Return the data below exactly as given, except for the images.

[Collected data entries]
⟨
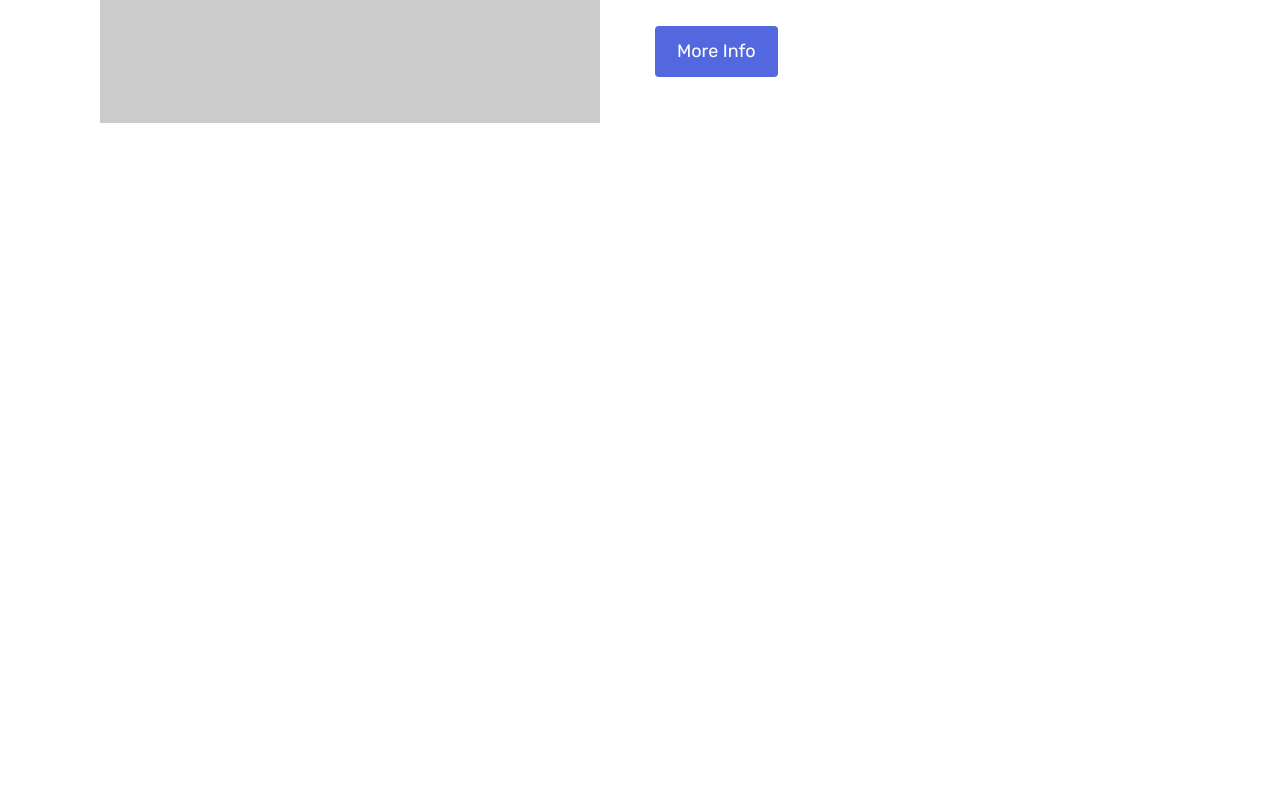
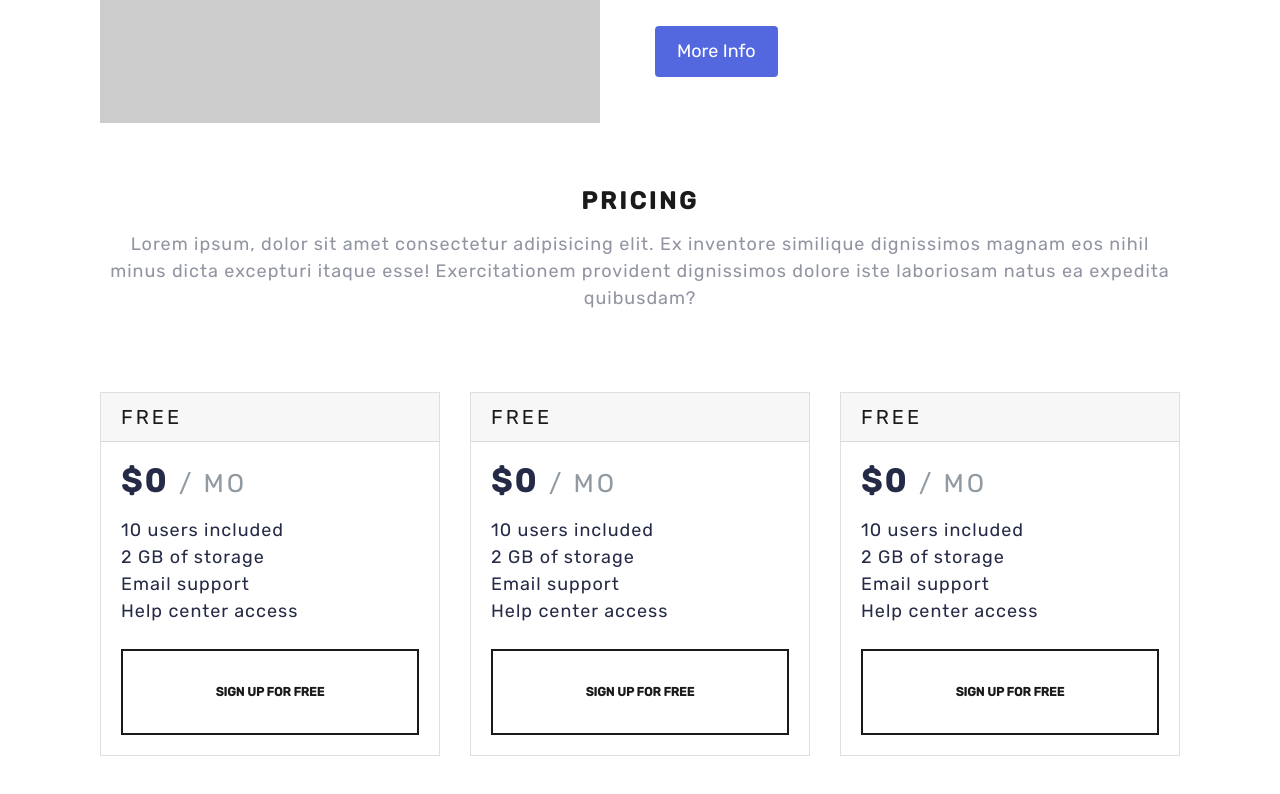
Before and after one commit to silvertechguy/crm-landing-page, a React (Create React App) app: page / in a window 1280 px wide. Shown: the part 1318-2112 px from the top of the page. Before the commit the page ends 1489 px from the top, so only its background shows below. Built offline with nearby package versions, Linux system fonts and the light colour scheme.

Commit message:
build the pricing components

```diff
--- a/src/components/header.tsx
+++ b/src/components/header.tsx
@@ -19,6 +19,9 @@ const Header = () => {
             <Nav.Link href="#pricing" className="ease">
               Pricing
             </Nav.Link>
+            <Nav.Link href="#pricing" className="ease">
+              FAQ'S
+            </Nav.Link>
             <Nav.Link href="#contact" className="ease">
               Contact
             </Nav.Link>
--- a/src/components/home.tsx
+++ b/src/components/home.tsx
@@ -3,6 +3,7 @@ import { Container } from "react-bootstrap";
 import Header from "./header";
 import Content from "./content";
 import Features from "./features";
+import Pricing from "./pricing";
 
 const Home = () => {
   return (
@@ -11,6 +12,7 @@ const Home = () => {
         <Header />
         <Content />
         <Features />
+        <Pricing />
       </Container>
     </main>
   );
--- /dev/null
+++ b/src/components/pricing.tsx
@@ -0,0 +1,97 @@
+import React from "react";
+import { Col, Container, Row } from "react-bootstrap";
+
+const pricing = () => {
+  return (
+    <section className="pricing" id="pricing">
+      <Container>
+        <article className="text-center py-3">
+          <h3>Pricing</h3>
+          <p className="my-3">
+            Lorem ipsum, dolor sit amet consectetur adipisicing elit. Ex
+            inventore similique dignissimos magnam eos nihil minus dicta
+            excepturi itaque esse! Exercitationem provident dignissimos dolore
+            iste laboriosam natus ea expedita quibusdam?
+          </p>
+        </article>
+        <Row className="pricing__content justify-content-center my-5">
+          <Col sm={12} md={6} lg={4} className="mb-4">
+            <div className="card mb-4 box-shadow">
+              <div className="card-header">
+                <h4 className="my-0 font-weight-normal">Free</h4>
+              </div>
+              <div className="card-body">
+                <h1 className="card-title pricing-card-title">
+                  $0 <small className="text-muted">/ mo</small>
+                </h1>
+                <ul className="list-unstyled mt-3 mb-4">
+                  <li>10 users included</li>
+                  <li>2 GB of storage</li>
+                  <li>Email support</li>
+                  <li>Help center access</li>
+                </ul>
+                <button
+                  type="button"
+                  className="btn btn-lg btn-block btn-outline-primary"
+                >
+                  Sign up for free
+                </button>
+              </div>
+            </div>
+          </Col>
+          <Col sm={12} md={6} lg={4} className="mb-4">
+            <div className="card mb-4 box-shadow">
+              <div className="card-header">
+                <h4 className="my-0 font-weight-normal">Free</h4>
+              </div>
+              <div className="card-body">
+                <h1 className="card-title pricing-card-title">
+                  $0 <small className="text-muted">/ mo</small>
+                </h1>
+                <ul className="list-unstyled mt-3 mb-4">
+                  <li>10 users included</li>
+                  <li>2 GB of storage</li>
+                  <li>Email support</li>
+                  <li>Help center access</li>
+                </ul>
+                <button
+                  type="button"
+                  className="btn btn-lg btn-block btn-outline-primary"
+                >
+                  Sign up for free
+                </button>
+              </div>
+            </div>
+          </Col>
+
+          <Col sm={12} md={6} lg={4} className="mb-4">
+            <div className="card mb-4 box-shadow">
+              <div className="card-header">
+                <h4 className="my-0 font-weight-normal">Free</h4>
+              </div>
+              <div className="card-body">
+                <h1 className="card-title pricing-card-title">
+                  $0 <small className="text-muted">/ mo</small>
+                </h1>
+                <ul className="list-unstyled mt-3 mb-4">
+                  <li>10 users included</li>
+                  <li>2 GB of storage</li>
+                  <li>Email support</li>
+                  <li>Help center access</li>
+                </ul>
+                <button
+                  type="button"
+                  className="btn btn-lg btn-block btn-outline-primary"
+                >
+                  Sign up for free
+                </button>
+              </div>
+            </div>
+          </Col>
+        </Row>
+      </Container>
+    </section>
+  );
+};
+
+export default pricing;
--- a/src/index.css
+++ b/src/index.css
@@ -132,6 +132,14 @@ p {
   border-bottom: 2px solid var(--soft-red);
 }
 
+/* Pricing content */
+.pricing__content div:nth-child(2) article {
+  margin-top: 3rem;
+}
+.pricing__content div:last-child article {
+  margin-top: 6rem;
+}
+
 /* Responsive */
 @media screen and (max-width: 991px) {
   /* menu */
@@ -150,6 +158,10 @@ p {
   .features__content {
     text-align: center;
   }
+
+  pricing__content div article {
+    margin-top: 0 !important;
+  }
 }
 
 @media screen and (max-width: 768px) {
@@ -165,4 +177,8 @@ p {
     width: 100%;
     margin: 10px 0;
   }
+
+  .pricing__content button {
+    font-size: 0.8em;
+  }
 }
```
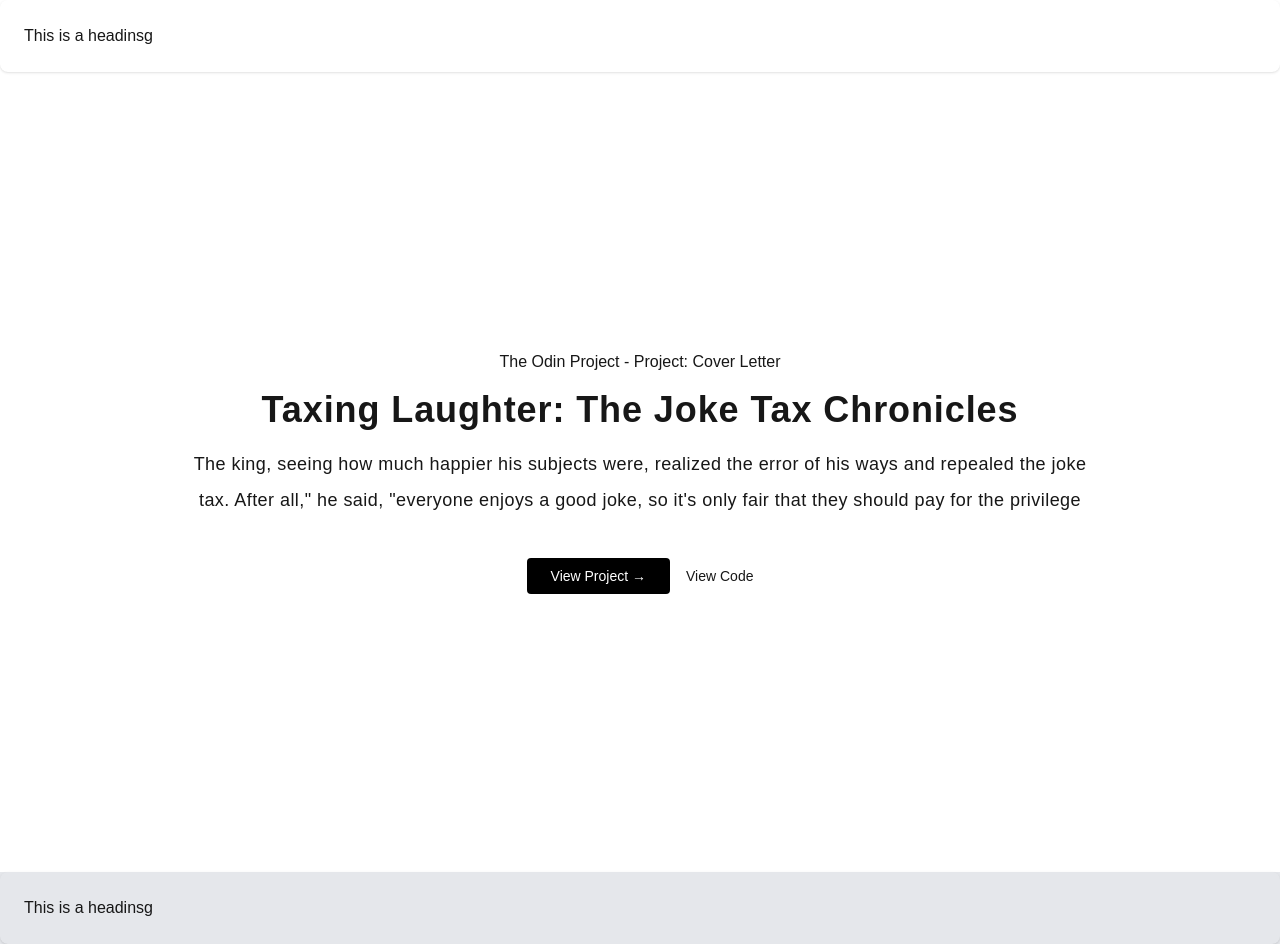
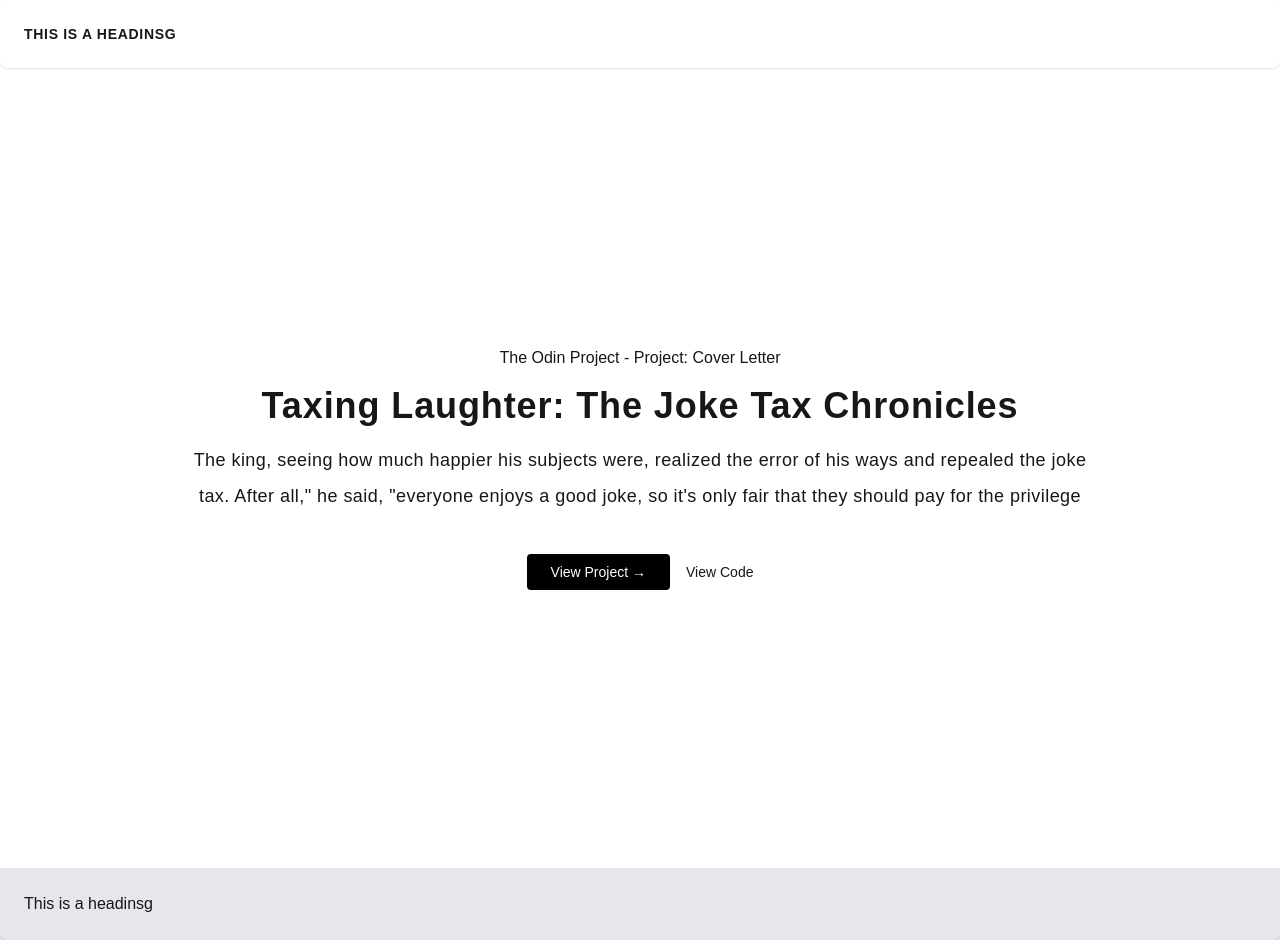
Before and after one commit to Justin-Bento/cv-application, a Next.js app: page / in a window 1280 px wide. Built offline with nearby package versions, Linux system fonts and the light colour scheme.

Commit message:
Styled logo for project header.

```diff
--- a/src/components/Navigation.tsx
+++ b/src/components/Navigation.tsx
@@ -6,7 +6,7 @@ export default function Navigation() {
       <main className=" sticky top-0 bg-white">
         <div className="overflow-hidden  shadow sm:rounded-lg">
           <div className="px-4 py-5 sm:p-6">
-            <p>This is a headinsg</p>
+            <p className="uppercase text-sm font-bold tracking-wider">This is a headinsg</p>
           </div>
         </div>
       </main>
```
⟩
Reply to the exercise |
Before and after one commit to silvertechguy/crm-landing-page, a React (Create React App) app: page / in a window 1280 px wide. Shown: the part 1318-2112 px from the top of the page. Before the commit the page ends 1489 px from the top, so only its background shows below. Built offline with nearby package versions, Linux system fonts and the light colour scheme.

Commit message:
build the pricing components

```diff
--- a/src/components/header.tsx
+++ b/src/components/header.tsx
@@ -19,6 +19,9 @@ const Header = () => {
             <Nav.Link href="#pricing" className="ease">
               Pricing
             </Nav.Link>
+            <Nav.Link href="#pricing" className="ease">
+              FAQ'S
+            </Nav.Link>
             <Nav.Link href="#contact" className="ease">
               Contact
             </Nav.Link>
--- a/src/components/home.tsx
+++ b/src/components/home.tsx
@@ -3,6 +3,7 @@ import { Container } from "react-bootstrap";
 import Header from "./header";
 import Content from "./content";
 import Features from "./features";
+import Pricing from "./pricing";
 
 const Home = () => {
   return (
@@ -11,6 +12,7 @@ const Home = () => {
         <Header />
         <Content />
         <Features />
+        <Pricing />
       </Container>
     </main>
   );
--- /dev/null
+++ b/src/components/pricing.tsx
@@ -0,0 +1,97 @@
+import React from "react";
+import { Col, Container, Row } from "react-bootstrap";
+
+const pricing = () => {
+  return (
+    <section className="pricing" id="pricing">
+      <Container>
+        <article className="text-center py-3">
+          <h3>Pricing</h3>
+          <p className="my-3">
+            Lorem ipsum, dolor sit amet consectetur adipisicing elit. Ex
+            inventore similique dignissimos magnam eos nihil minus dicta
+            excepturi itaque esse! Exercitationem provident dignissimos dolore
+            iste laboriosam natus ea expedita quibusdam?
+          </p>
+        </article>
+        <Row className="pricing__content justify-content-center my-5">
+          <Col sm={12} md={6} lg={4} className="mb-4">
+            <div className="card mb-4 box-shadow">
+              <div className="card-header">
+                <h4 className="my-0 font-weight-normal">Free</h4>
+              </div>
+              <div className="card-body">
+                <h1 className="card-title pricing-card-title">
+                  $0 <small className="text-muted">/ mo</small>
+                </h1>
+                <ul className="list-unstyled mt-3 mb-4">
+                  <li>10 users included</li>
+                  <li>2 GB of storage</li>
+                  <li>Email support</li>
+                  <li>Help center access</li>
+                </ul>
+                <button
+                  type="button"
+                  className="btn btn-lg btn-block btn-outline-primary"
+                >
+                  Sign up for free
+                </button>
+              </div>
+            </div>
+          </Col>
+          <Col sm={12} md={6} lg={4} className="mb-4">
+            <div className="card mb-4 box-shadow">
+              <div className="card-header">
+                <h4 className="my-0 font-weight-normal">Free</h4>
+              </div>
+              <div className="card-body">
+                <h1 className="card-title pricing-card-title">
+                  $0 <small className="text-muted">/ mo</small>
+                </h1>
+                <ul className="list-unstyled mt-3 mb-4">
+                  <li>10 users included</li>
+                  <li>2 GB of storage</li>
+                  <li>Email support</li>
+                  <li>Help center access</li>
+                </ul>
+                <button
+                  type="button"
+                  className="btn btn-lg btn-block btn-outline-primary"
+                >
+                  Sign up for free
+                </button>
+              </div>
+            </div>
+          </Col>
+
+          <Col sm={12} md={6} lg={4} className="mb-4">
+            <div className="card mb-4 box-shadow">
+              <div className="card-header">
+                <h4 className="my-0 font-weight-normal">Free</h4>
+              </div>
+              <div className="card-body">
+                <h1 className="card-title pricing-card-title">
+                  $0 <small className="text-muted">/ mo</small>
+                </h1>
+                <ul className="list-unstyled mt-3 mb-4">
+                  <li>10 users included</li>
+                  <li>2 GB of storage</li>
+                  <li>Email support</li>
+                  <li>Help center access</li>
+                </ul>
+                <button
+                  type="button"
+                  className="btn btn-lg btn-block btn-outline-primary"
+                >
+                  Sign up for free
+                </button>
+              </div>
+            </div>
+          </Col>
+        </Row>
+      </Container>
+    </section>
+  );
+};
+
+export default pricing;
--- a/src/index.css
+++ b/src/index.css
@@ -132,6 +132,14 @@ p {
   border-bottom: 2px solid var(--soft-red);
 }
 
+/* Pricing content */
+.pricing__content div:nth-child(2) article {
+  margin-top: 3rem;
+}
+.pricing__content div:last-child article {
+  margin-top: 6rem;
+}
+
 /* Responsive */
 @media screen and (max-width: 991px) {
   /* menu */
@@ -150,6 +158,10 @@ p {
   .features__content {
     text-align: center;
   }
+
+  pricing__content div article {
+    margin-top: 0 !important;
+  }
 }
 
 @media screen and (max-width: 768px) {
@@ -165,4 +177,8 @@ p {
     width: 100%;
     margin: 10px 0;
   }
+
+  .pricing__content button {
+    font-size: 0.8em;
+  }
 }
```
Before and after one commit to Justin-Bento/cv-application, a Next.js app: page / in a window 1280 px wide. Built offline with nearby package versions, Linux system fonts and the light colour scheme.

Commit message:
Styled logo for project header.

```diff
--- a/src/components/Navigation.tsx
+++ b/src/components/Navigation.tsx
@@ -6,7 +6,7 @@ export default function Navigation() {
       <main className=" sticky top-0 bg-white">
         <div className="overflow-hidden  shadow sm:rounded-lg">
           <div className="px-4 py-5 sm:p-6">
-            <p>This is a headinsg</p>
+            <p className="uppercase text-sm font-bold tracking-wider">This is a headinsg</p>
           </div>
         </div>
       </main>
```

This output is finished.